By the end of the nineteenth century, natural or "undrawn" gut had had its day, and it was becoming increasingly difficult to find it. Undrawn gut was almost impossible to find by the beginning of the Second World War, at which time most gut was being sourced from Spain, and the familiar "x" system of grading drawn gut was well established. In 1909 or 1910, a material called "Japanese Gut" or "Gut Substitute" made an appearance. There were various brand names for the material, including "Telerana Nova," "Padrona," "Jatgut," and "Subgut." The basis of this material was silk from silkworm cocoons; this was made into a thread of the required thickness and then boiled in a mixture of animal glue and an extract of seaweed. The end-product was chemically dried, and polished, but the results were unpredictable, to say the least, and there was considerable scope for poor quality copies. Nevertheless, given the problems with the supply of natural gut, Japanese gut became a popular leader material

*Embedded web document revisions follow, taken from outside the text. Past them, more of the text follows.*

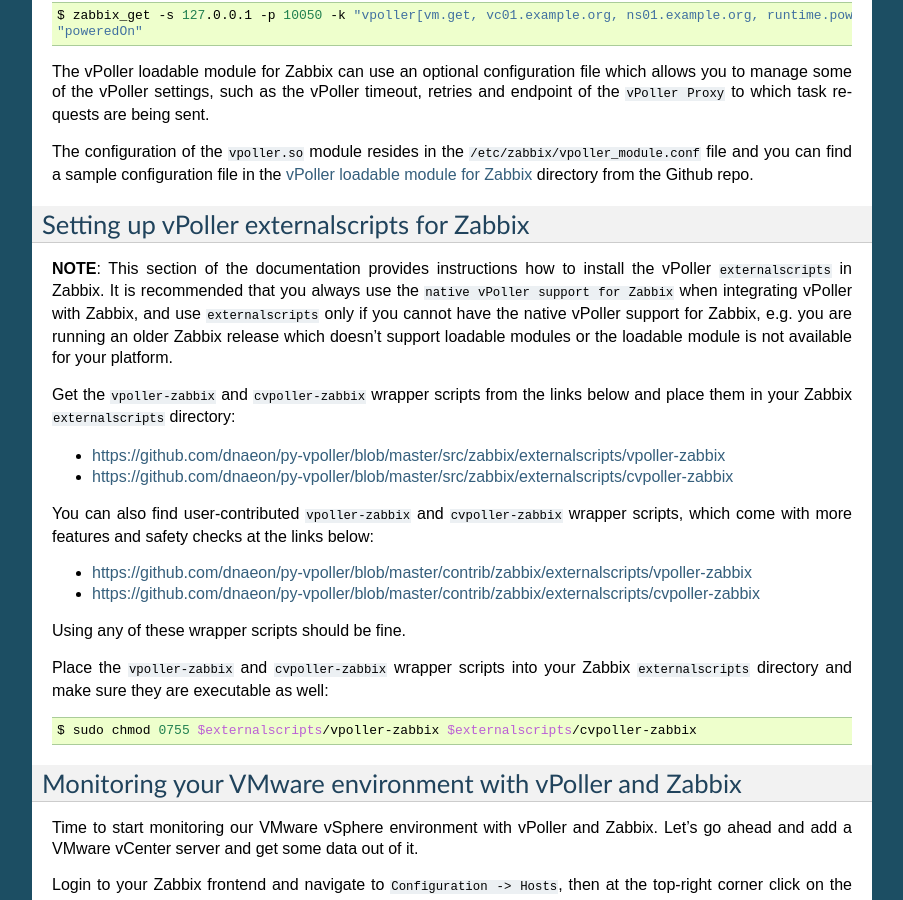
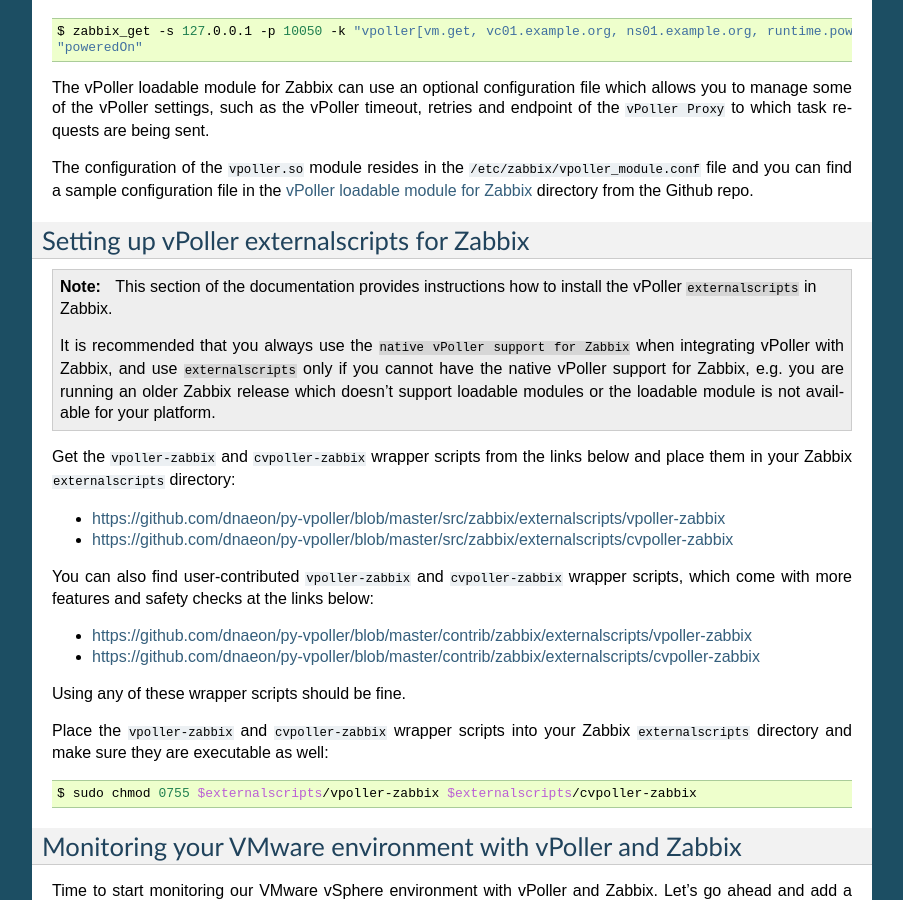
Before and after one commit to dnaeon/py-vpoller, a Sphinx documentation site: the page built from docs/vpoller-zabbix.rst, in a window 1280 px wide and 900 px high, scrolled down 3574 px. Shown: the whole window, without its empty margins (198-1101 px from the left). Built offline with Sphinx 7.4.7, drawn with Linux system fonts in a browser that asks for light colours; part of the change alters nothing that is shown; some of the changed text lies outside the part shown.

```diff
--- a/docs/vpoller-zabbix.rst
+++ b/docs/vpoller-zabbix.rst
@@ -12,11 +12,13 @@ In this documentation we will see how we can integrate vPoller with
 
 .. _`Zabbix`: http://www.zabbix.com/
 
-**NOTE**: This document is about VMware monitoring with vPoller and
-Zabbix, and **NOT** about VMware monitoring with stock Zabbix.
+.. note::
 
-If you are looking for VMware monitoring with stock Zabbix,
-please refer to the `official Zabbix documentation`_.
+   This document is about VMware monitoring with vPoller and
+   Zabbix, and **NOT** about VMware monitoring with stock Zabbix.
+
+   If you are looking for VMware monitoring with stock Zabbix,
+   please refer to the `official Zabbix documentation`_.
 
 .. _`official Zabbix documentation`: https://www.zabbix.com/documentation/2.2/manual/vm_monitoring
 
@@ -273,14 +275,17 @@ directory from the Github repo.
 Setting up vPoller externalscripts for Zabbix
 =============================================
 
-**NOTE**: This section of the documentation provides instructions
-how to install the vPoller ``externalscripts`` in Zabbix. It is
-recommended that you always use the
-``native vPoller support for Zabbix`` when integrating vPoller with
-Zabbix, and use ``externalscripts`` only if you cannot have the
-native vPoller support for Zabbix, e.g. you are running an older
-Zabbix release which doesn't support loadable modules or the loadable
-module is not available for your platform.
+.. note::
+
+   This section of the documentation provides instructions
+   how to install the vPoller ``externalscripts`` in Zabbix.
+
+   It is recommended that you always use the
+   ``native vPoller support for Zabbix`` when integrating vPoller
+   with Zabbix, and use ``externalscripts`` only if you cannot
+   have the native vPoller support for Zabbix, e.g. you are
+   running an older Zabbix release which doesn't support loadable
+   modules or the loadable module is not available for your platform.
 
 Get the ``vpoller-zabbix`` and ``cvpoller-zabbix`` wrapper scripts
 from the links below and place them in your Zabbix
```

The exact origins of the hair-wing salmon fly are obscure, but it seems to have originated in the late nineteenth century in North America. Bucktail flies were first used for bass fishing as early as the 1890s. As far as is known, the originator of hairwing flies was an Idaho rancher called A.S. Trude, who first fished his patterns some time between 1886 and 1890. Colonel Lewis S. Thompson saw the flies and had them adapted for trout fishing, trying them much later for salmon on the Restigouche (in 1928, or even a few years earlier.) The motive behind this radical departure from tradition is not recorded, but it isn't hard to guess. Many of the materials used for tying "standard" fly patterns were becoming hard to find in Europe, never mind America, and the temptation to experiment with local materials which were abundant and cheap must have been hard to resist. The major development of the hairwing was undertaken in the 1920s and 1930s on the East coast of North America. The fully-dressed wet fly was in widespread use in America at the time, and a group of fly tiers began experimenting with simpler conventional patterns. They worked so well that it wasn't long before they abandoned the use of feathers in the wing and started to tie with local materials such as bear, squirrel, wood chuck and deer. The success of these patterns elbowed out the traditional British salmon flies, and led to a new and innovative school of North American fly tiers. We still fish with the products of their imagination.